In their recent publication, "Building Tomorrow's Healthcare System: The Pathway to High Quality, Affordable Care," BlueCross BlueShield Assocation (BCBSA) calls for incentives to reward safety and reinforce primary care. One of the nation's largest insurance companies, BCBSA encourages federal government to adopt "value-based purchasing" and urges individuals eligible for Medicare or Medicaid to enroll in managed care plans. The Association also wants faster implementation of these types of programs in order to show savings more quickly.
In her New England Journal of Medicine article, "Hard Choices--Alternatives for Reining in Medicare and Medicaid Spending," Dr. Meredith B. Rosenthal of the Harvard School of Public Health compares and contrasts the two most prominent proposals to reform health care: Paul Ryan's "Roadmap for America's Future" and the White House's Affordable Care Act (ACA). She summarizes the main arguments supporting and opposing the two plans. The beauty of Ryan's plan is that by fixing the federal government's contribution to Medicare and Medicaid to a formula unrelated to the growth of overall health care costs, it would guarantee controlled federal spending growth. However, this would also shift financial risk to beneficiaries and state governments. The ACA alters the landscape for control federal health care spending by creating new institutions intended to facilitate progress toward reform and by directly altering payment formulas for Medicare and Medicaid. The downside of this cost savings portion of the ACA is that implementation of payment and delivery reforms is complex.
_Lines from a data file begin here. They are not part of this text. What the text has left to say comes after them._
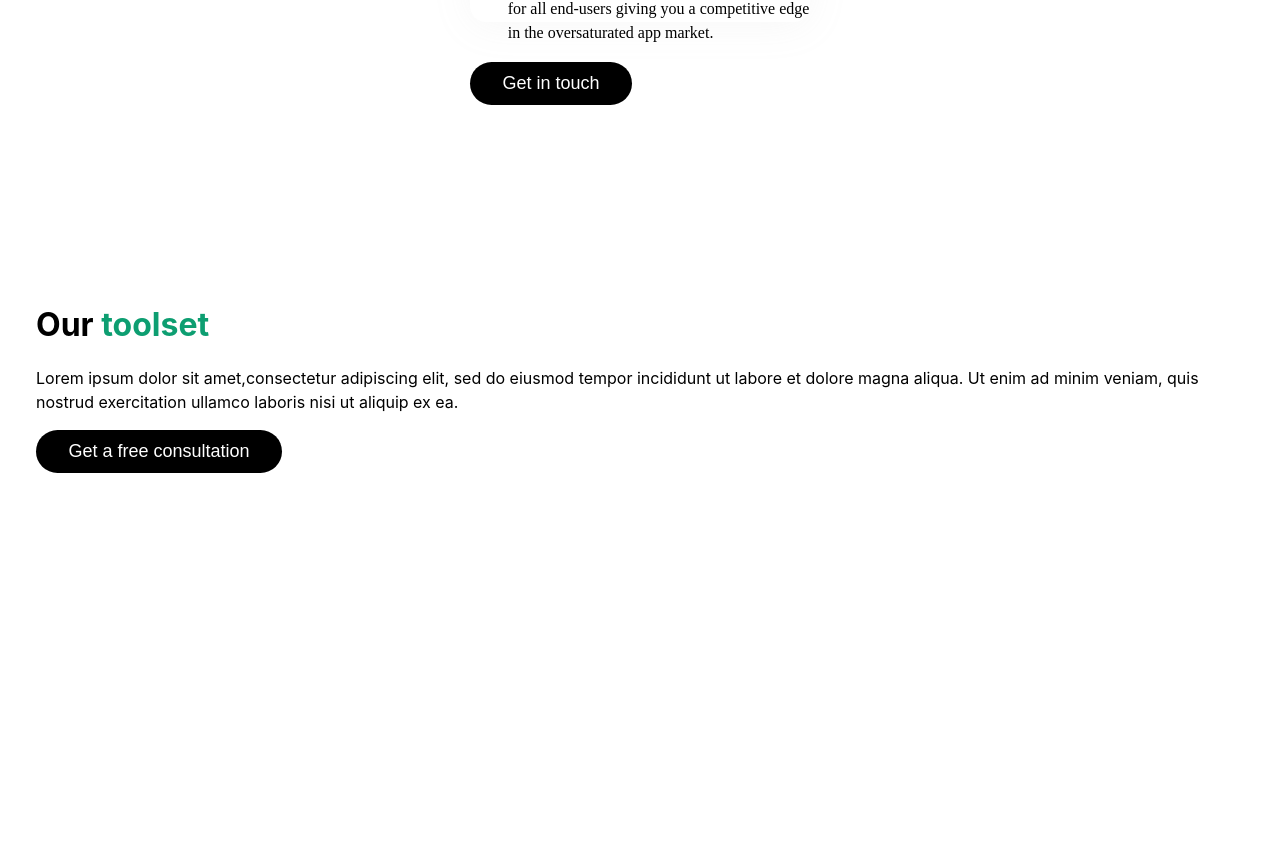
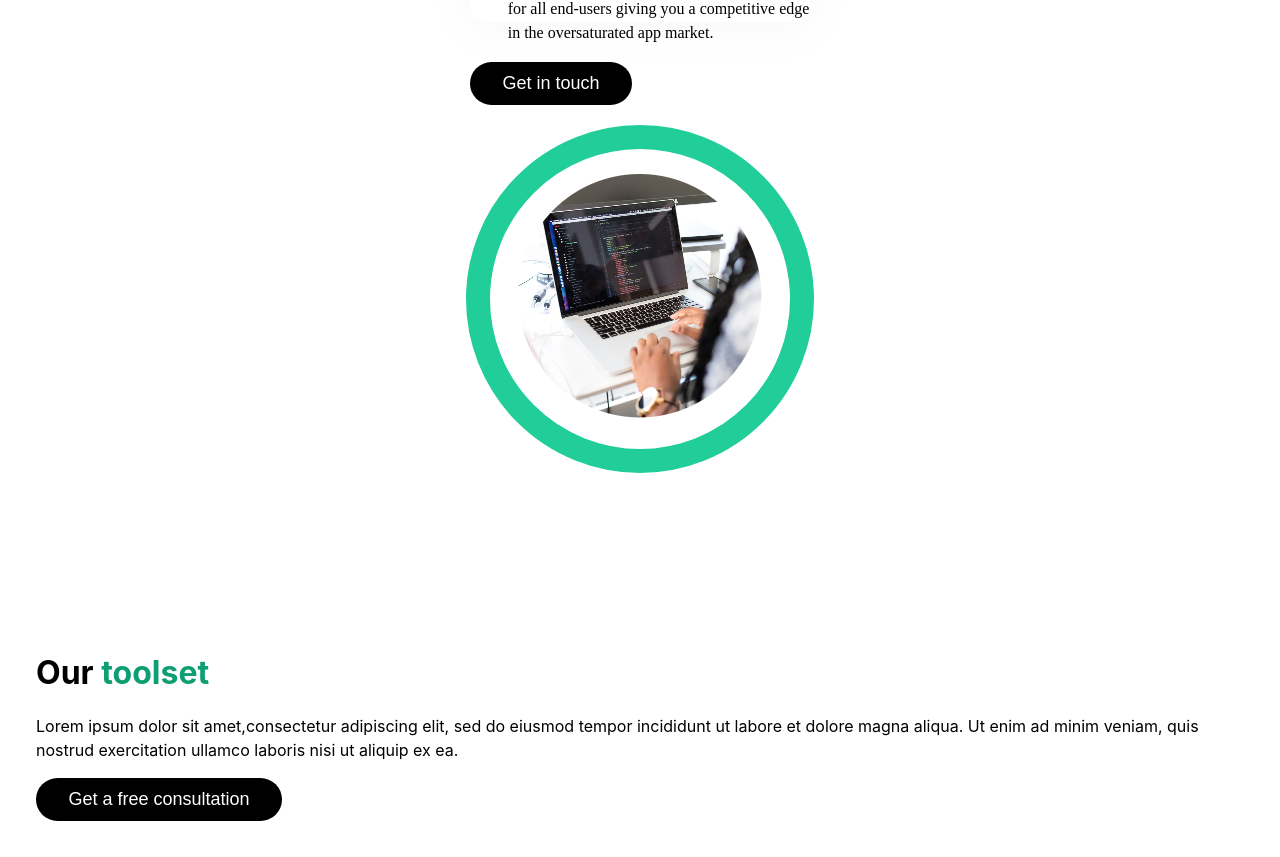
Before and after one commit to a11ysolutions/website, a React (Create React App) app: page /functional in a window 1280 px wide. Shown: the part 3775-4632 px from the top of the page. Before the commit the page ends 4284 px from the top, so only its background shows below. Built offline with nearby package versions, Linux system fonts and the light colour scheme.

Commit message:
feat: add second circular image in functional view

```diff
--- a/src/Components/Functional/Functional.js
+++ b/src/Components/Functional/Functional.js
@@ -165,6 +165,13 @@ function Functional() {
           <Button>Get in touch</Button>
         </div>
       </div>
+      <div>
+        <div className="functional-large-circle">
+          <div style={{position: 'relative', marginTop: "25px"}}>
+            <img src='man-typing.png' alt='desktop'></img>
+          </div>
+        </div>
+      </div>
       <Toolset />
     </div>
   );
```
Also changed, not shown: public/man-typing.png (added).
In an article published in Health Affairs, actuaries with the Center for Medicare and Medicaid Services project US health spending will grow at a rate .2 percent faster under health reform than projected under prior law (6.3 percent instead of 6.1) over the next decade. They also estimate the administrative costs for health reform will be $2.4 billion for the US Department of Health and Human Services, $37.7 billion in state and federal costs for establishing insurance exchanges, and an increase of $31 billion in state and federal administrative costs for Medicaid.
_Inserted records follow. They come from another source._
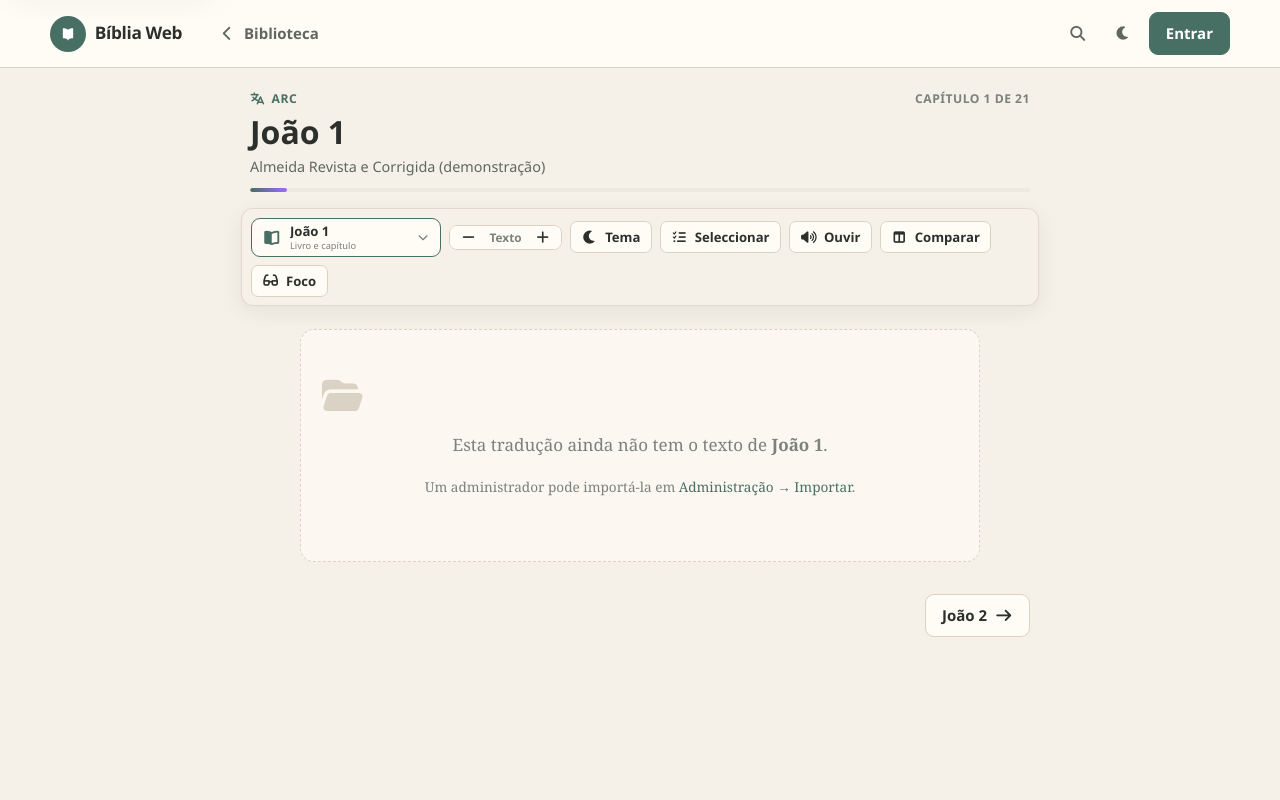
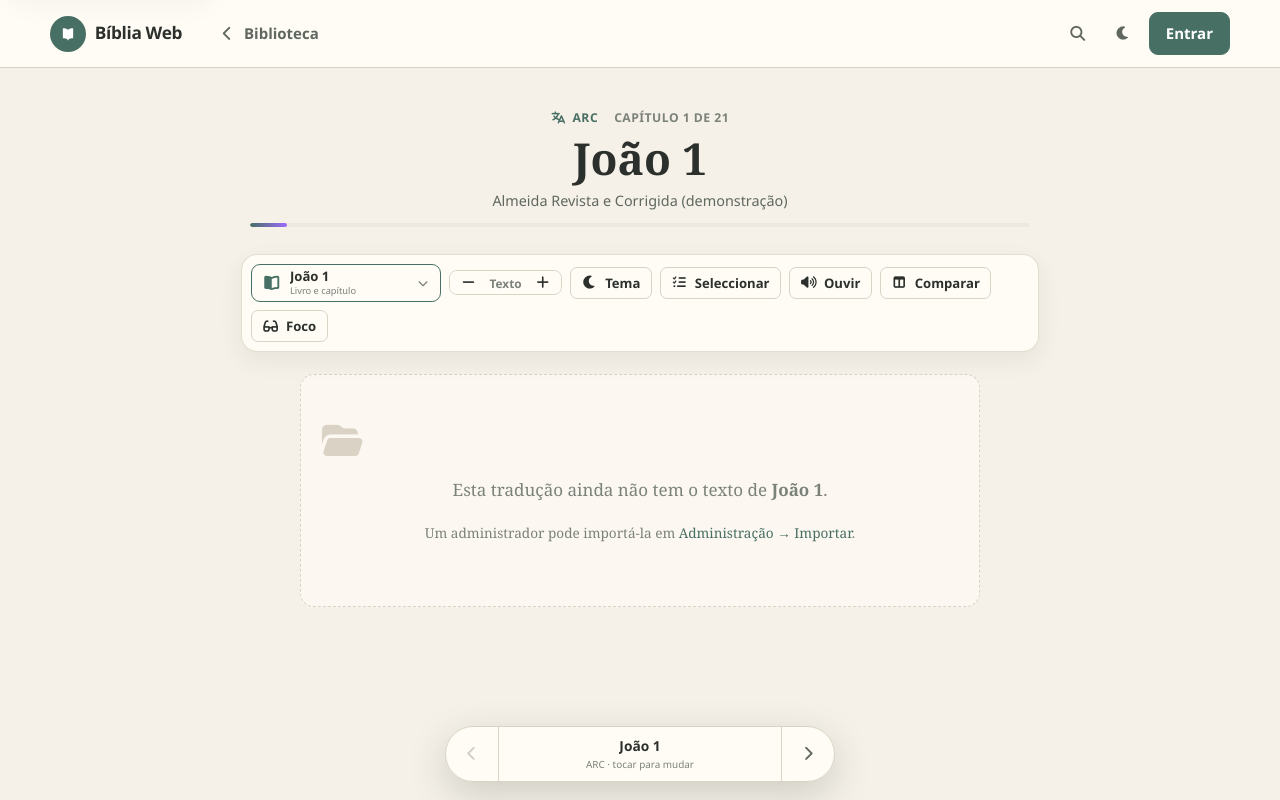
Before and after one commit to mbeve235/biblia, a PHP site: page /biblia-web/leitura.php in a window 1280 px wide. Run offline with PHP 8.4, Linux system fonts and the light colour scheme; data comes from the database, SQL or seed files in the repository; data that the repository does not hold is empty.

Commit message:
Mantem navegacao do leitor sempre acessivel

```diff
--- a/assets/css/style.css
+++ b/assets/css/style.css
@@ -1580,3 +1580,16 @@ body.reading-mode .reading-exit {
 .account-menu{position:relative}.account-menu summary{list-style:none;display:flex;align-items:center;gap:.5rem;min-height:44px;padding:.25rem .55rem .25rem .3rem;border-radius:999px;cursor:pointer}.account-menu summary::-webkit-details-marker{display:none}.account-avatar{width:34px;height:34px;display:grid;place-items:center;border-radius:50%;background:var(--accent);color:#fff;font-weight:800}.account-popover{position:absolute;top:calc(100% + .6rem);right:0;width:250px;padding:.55rem;border:1px solid var(--border);border-radius:16px;background:var(--surface);box-shadow:var(--shadow)}.account-popover a{display:flex;align-items:center;gap:.75rem;padding:.65rem .7rem;border-radius:10px;color:var(--text-soft)}.account-popover a:hover{background:var(--surface-2);color:var(--text);text-decoration:none}.account-intro{padding:.55rem .7rem .7rem}.account-intro strong,.account-intro small{display:block}.account-intro small{color:var(--text-faint)}
 .reader-back{display:flex;align-items:center;gap:.45rem;color:var(--text-soft);font-weight:650}.main{margin-left:0;width:min(1180px,calc(100% - 2rem));max-width:none;margin-inline:auto;padding:calc(var(--topbar-h) + 2rem) 0 3rem}.main.reading{width:min(780px,calc(100% - 2rem));max-width:none;padding-top:calc(var(--topbar-h) + 1.35rem)}.reader-scroll-progress{left:0}.site-footer{width:min(1180px,calc(100% - 2rem));margin:0 auto;padding:1.2rem 0 2rem;border-top:1px solid var(--border);display:flex;justify-content:space-between;color:var(--text-faint);font-size:.78rem}
 @media(max-width:760px){.app-header-inner{width:calc(100% - 1rem);gap:.6rem}.desktop-nav,.account-name,.account-menu summary>i,.header-search{display:none}.brand-name{font-size:.98rem}.app-header .brand .logo{width:32px;height:32px}.account-menu summary{padding:.2rem}.account-popover{position:fixed;top:calc(var(--topbar-h) - 2px);left:.5rem;right:.5rem;width:auto}.main,.main.reading{width:calc(100% - 1.4rem);padding-left:0;padding-right:0}.main{padding-bottom:calc(6rem + env(safe-area-inset-bottom))}.bottom-nav{display:grid;grid-template-columns:repeat(5,1fr);position:fixed;z-index:58;left:0;right:0;bottom:0;height:calc(64px + env(safe-area-inset-bottom));padding:5px 5px env(safe-area-inset-bottom);background:var(--surface);border-top:1px solid var(--border)}.bottom-nav a{display:flex;flex-direction:column;align-items:center;justify-content:center;gap:3px;border-radius:11px;color:var(--text-faint);font-size:.66rem;font-weight:650}.bottom-nav a.active{color:var(--accent);background:var(--accent-soft)}.site-footer{display:none}}
+
+/* Leitor: a localização permanece disponível em qualquer ponto do capítulo. */
+.app-reader { padding-bottom: 5rem; }
+.app-reader .reader-dock { display:grid; bottom:1.15rem; z-index:70; width:min(390px,calc(100% - 1.2rem)); grid-template-columns:52px minmax(170px,1fr) 52px; border-color:var(--border); border-radius:999px; background:color-mix(in srgb,var(--surface) 94%,transparent); box-shadow:0 12px 38px rgba(34,42,37,.18); }
+.app-reader .reader-dock-arrow { min-height:54px; }
+.app-reader .reader-dock-current { border-color:var(--border); }
+.app-reader .reader-controls { border-radius:16px; background:color-mix(in srgb,var(--surface) 93%,transparent); backdrop-filter:blur(14px); box-shadow:0 8px 24px rgba(44,48,45,.07); }
+.app-reader .reader-header { text-align:center; padding:1.2rem 0 .7rem; }
+.app-reader .reader-eyebrow { justify-content:center; }
+.app-reader .reader-header h1 { font-family:var(--read-font); font-size:clamp(2rem,5vw,2.75rem); font-weight:600; }
+.app-reader .verses { padding-bottom:2.5rem; }
+.app-reader .chapter-nav { display:none; }
+@media(max-width:640px){.app-reader .reader-dock{bottom:calc(.7rem + env(safe-area-inset-bottom));}.app-reader .reader-header{padding-top:.5rem}.app-reader .reader-controls{margin-inline:-.15rem}.app-reader .reader-sticky-location{min-width:175px}}
```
The Congressional Budget Office (CBO), the legislative branch agency responsible for estimating the cost of legislation, issued two reports on July 24th related to the Affordable Care Act (ACA). The first report, revised cost and health insurance coverage estimates for the ACA in the wake of the Supreme Court ruling in NFIB v. Sebelius[1]. In that ruling, the Court concluded the individual requirement to purchase health insurance coverage, while not a reasonable exercise of congressional Commerce Clause authority, is constitutional as a tax under congressional Spending Clause authority. The Court also held that the ACA’s Medicaid expansion, requiring states to cover all non-elderly individuals with incomes below 133[2] percent of the federal poverty level was unconstitutional. However, rather than striking the requirement, the Court precluded the Secretary of the Department of Health and Human Services (HHS) from enforcing the mandate by withholding all Medicaid funds. As a result of the ruling, states now have the option of expanding coverage to 133 percent of the federal poverty level (FPL), and will receive enhanced federal matching funds as provided under the law, but are not required to expand coverage.[3]